» How about Alex Smith? He's third in the NFL with a 104 passer rating and a 7-to-1 TD/INT ratio. He's sixth in completion percentage. Sure, it's not a big vertical offense and it's more dink and dunk, but if Smith continues this type of game management the 49ers might well run away with the NFC West. They've won four games, and if they manage to win four more, I figure they take that division.

» The Jets continue to play a lot of seven-defensive back sets -- due to a lack of play-making linebackers -- but it's going to continue to leave them vulnerable against the run. I know the Jets have struggled before, but getting this turned around could be Rex Ryan's biggest test yet.
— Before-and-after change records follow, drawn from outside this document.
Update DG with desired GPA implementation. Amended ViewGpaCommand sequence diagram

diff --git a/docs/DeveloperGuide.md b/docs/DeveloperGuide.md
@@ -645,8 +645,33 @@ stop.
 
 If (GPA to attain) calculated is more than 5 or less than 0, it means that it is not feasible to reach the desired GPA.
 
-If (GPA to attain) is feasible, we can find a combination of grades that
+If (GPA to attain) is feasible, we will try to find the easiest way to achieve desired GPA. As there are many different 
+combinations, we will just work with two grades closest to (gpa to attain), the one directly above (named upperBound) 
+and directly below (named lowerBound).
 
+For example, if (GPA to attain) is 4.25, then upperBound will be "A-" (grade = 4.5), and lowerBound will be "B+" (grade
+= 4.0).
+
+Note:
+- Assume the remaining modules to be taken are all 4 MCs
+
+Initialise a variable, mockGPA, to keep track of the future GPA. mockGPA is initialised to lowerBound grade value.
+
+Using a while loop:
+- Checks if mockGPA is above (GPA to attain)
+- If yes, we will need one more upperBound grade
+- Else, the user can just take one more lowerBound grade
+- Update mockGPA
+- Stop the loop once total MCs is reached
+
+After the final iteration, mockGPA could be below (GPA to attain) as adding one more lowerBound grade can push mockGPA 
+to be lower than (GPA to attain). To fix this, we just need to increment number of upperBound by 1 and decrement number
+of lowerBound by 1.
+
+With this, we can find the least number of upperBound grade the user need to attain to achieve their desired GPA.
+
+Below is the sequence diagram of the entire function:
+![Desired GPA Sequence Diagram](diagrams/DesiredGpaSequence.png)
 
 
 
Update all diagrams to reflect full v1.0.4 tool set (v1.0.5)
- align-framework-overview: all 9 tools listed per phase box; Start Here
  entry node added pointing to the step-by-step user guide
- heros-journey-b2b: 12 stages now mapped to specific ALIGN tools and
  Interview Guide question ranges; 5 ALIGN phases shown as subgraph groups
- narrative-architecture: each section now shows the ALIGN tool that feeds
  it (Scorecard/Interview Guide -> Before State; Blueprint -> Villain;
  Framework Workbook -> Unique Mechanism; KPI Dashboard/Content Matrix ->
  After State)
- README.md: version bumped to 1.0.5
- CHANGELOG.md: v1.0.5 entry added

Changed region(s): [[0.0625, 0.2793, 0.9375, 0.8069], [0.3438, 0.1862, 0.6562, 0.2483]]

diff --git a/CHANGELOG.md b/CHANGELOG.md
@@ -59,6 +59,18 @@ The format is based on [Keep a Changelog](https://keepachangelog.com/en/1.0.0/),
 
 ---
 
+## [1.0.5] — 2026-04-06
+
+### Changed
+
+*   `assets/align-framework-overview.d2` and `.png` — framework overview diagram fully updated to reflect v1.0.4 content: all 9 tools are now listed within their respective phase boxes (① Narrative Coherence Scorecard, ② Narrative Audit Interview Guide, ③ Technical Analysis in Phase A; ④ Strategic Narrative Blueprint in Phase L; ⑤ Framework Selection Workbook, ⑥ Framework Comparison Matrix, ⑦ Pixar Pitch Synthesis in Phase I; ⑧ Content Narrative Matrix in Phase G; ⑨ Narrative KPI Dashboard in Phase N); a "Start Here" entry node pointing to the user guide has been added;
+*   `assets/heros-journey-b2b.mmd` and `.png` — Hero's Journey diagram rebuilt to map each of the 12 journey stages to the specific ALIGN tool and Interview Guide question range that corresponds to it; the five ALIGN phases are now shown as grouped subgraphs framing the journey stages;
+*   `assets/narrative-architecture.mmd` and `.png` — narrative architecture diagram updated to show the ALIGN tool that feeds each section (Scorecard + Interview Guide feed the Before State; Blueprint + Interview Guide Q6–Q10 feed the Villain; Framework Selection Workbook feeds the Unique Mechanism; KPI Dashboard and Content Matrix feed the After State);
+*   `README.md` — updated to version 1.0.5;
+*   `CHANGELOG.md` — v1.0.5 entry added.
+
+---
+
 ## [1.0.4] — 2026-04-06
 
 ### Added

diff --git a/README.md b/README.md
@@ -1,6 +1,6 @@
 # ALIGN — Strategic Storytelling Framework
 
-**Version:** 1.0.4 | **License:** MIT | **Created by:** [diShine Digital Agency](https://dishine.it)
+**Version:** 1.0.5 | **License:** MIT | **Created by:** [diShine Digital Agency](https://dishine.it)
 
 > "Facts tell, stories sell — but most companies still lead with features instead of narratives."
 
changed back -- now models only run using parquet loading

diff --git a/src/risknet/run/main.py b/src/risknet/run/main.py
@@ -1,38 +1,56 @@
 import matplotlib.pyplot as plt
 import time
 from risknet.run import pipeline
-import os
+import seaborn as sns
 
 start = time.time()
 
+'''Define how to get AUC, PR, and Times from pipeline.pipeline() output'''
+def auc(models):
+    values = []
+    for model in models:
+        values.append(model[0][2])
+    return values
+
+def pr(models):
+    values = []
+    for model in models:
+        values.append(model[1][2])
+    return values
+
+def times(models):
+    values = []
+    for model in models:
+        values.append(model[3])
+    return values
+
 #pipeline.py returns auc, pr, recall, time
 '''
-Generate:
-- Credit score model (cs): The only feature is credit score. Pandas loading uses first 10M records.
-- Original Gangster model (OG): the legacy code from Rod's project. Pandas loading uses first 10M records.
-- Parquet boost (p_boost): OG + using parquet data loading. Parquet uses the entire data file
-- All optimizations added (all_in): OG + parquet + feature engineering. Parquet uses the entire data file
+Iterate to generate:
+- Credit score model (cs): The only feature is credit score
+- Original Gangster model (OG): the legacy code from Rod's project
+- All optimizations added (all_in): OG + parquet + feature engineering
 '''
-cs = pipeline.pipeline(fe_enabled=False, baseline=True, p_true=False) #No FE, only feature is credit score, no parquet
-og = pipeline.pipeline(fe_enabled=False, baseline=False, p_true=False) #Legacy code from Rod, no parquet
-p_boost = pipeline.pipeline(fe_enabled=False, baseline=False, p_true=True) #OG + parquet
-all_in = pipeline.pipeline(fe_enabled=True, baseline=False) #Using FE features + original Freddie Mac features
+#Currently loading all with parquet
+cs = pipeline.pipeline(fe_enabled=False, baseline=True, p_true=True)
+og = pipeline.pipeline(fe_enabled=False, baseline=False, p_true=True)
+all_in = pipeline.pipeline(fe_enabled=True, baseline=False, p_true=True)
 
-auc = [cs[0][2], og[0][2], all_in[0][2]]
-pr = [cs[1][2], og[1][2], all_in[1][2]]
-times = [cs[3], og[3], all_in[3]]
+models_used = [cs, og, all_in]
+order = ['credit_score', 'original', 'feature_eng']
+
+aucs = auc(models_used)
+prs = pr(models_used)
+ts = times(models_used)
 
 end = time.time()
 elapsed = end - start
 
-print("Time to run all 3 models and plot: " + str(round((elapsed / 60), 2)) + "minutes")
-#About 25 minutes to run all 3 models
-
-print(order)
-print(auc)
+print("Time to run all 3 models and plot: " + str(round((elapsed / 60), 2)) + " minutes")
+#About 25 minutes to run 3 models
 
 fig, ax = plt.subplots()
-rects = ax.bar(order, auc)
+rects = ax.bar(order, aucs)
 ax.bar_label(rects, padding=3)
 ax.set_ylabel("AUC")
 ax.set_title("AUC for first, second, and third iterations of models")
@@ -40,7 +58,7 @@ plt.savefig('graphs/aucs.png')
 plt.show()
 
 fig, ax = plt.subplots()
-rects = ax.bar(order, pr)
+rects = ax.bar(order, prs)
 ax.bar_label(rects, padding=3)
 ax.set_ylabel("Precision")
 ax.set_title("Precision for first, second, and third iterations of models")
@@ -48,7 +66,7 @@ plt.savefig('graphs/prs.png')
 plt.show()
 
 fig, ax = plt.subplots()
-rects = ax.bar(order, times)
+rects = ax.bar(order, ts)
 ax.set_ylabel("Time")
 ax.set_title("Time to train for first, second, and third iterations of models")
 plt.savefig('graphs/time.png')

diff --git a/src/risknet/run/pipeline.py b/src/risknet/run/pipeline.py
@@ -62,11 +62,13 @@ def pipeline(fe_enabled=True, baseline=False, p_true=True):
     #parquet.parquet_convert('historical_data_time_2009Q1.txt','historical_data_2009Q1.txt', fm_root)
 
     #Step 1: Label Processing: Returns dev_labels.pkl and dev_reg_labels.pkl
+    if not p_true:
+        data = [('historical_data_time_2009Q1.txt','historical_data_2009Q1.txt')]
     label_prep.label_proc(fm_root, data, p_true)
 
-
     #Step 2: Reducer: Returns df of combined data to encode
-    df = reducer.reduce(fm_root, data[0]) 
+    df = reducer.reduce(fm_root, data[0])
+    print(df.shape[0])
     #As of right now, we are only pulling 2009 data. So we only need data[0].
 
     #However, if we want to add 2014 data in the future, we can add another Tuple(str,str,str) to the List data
» Anyone else see that stat with Tom Brady throwing his first career red-zone interception at home, which occurred Sunday. He has a 91-to-1 ratio in those situations in his career. Unreal.

» The Chargers continue to look lethargic and willing to play down to the level of any opponent. They're nursing a lot of injuries and the bye comes at the right time for them health-wise, particularly for stud tight end Antonio Gates. I need to see some signs of life and a willingness to put teams away before I buy into them as a real Super Bowl contender.


» The Seahawks love rookie receiver Doug Baldwin. Coaches rave about everything with him. He could be this year's Mike Williams as an improbable breakthrough player. Quarterbacks there love throwing him the ball, I can tell you that much. Bigger role each week.

» The Raiders are excited to get Louis Murphy back, likely this week. He is Jason Campbell's go-to guy. And, quietly, Darrius Heyward-Bey is making an impact, and his speed is finally manifesting itself on the field. He has 11 receptions for 214 yards the past two weeks (19.5 yards per catch), with a touchdown and three plays of 25 yards or longer. He had two receptions of 25 yards or longer in his previous 28 games.

Follow Jason La Canfora on Twitter @JasonLaCanfora

This article has been reproduced in a new format and may be missing content or contain faulty links. Please use the Contact Us link in our site footer to report an issue.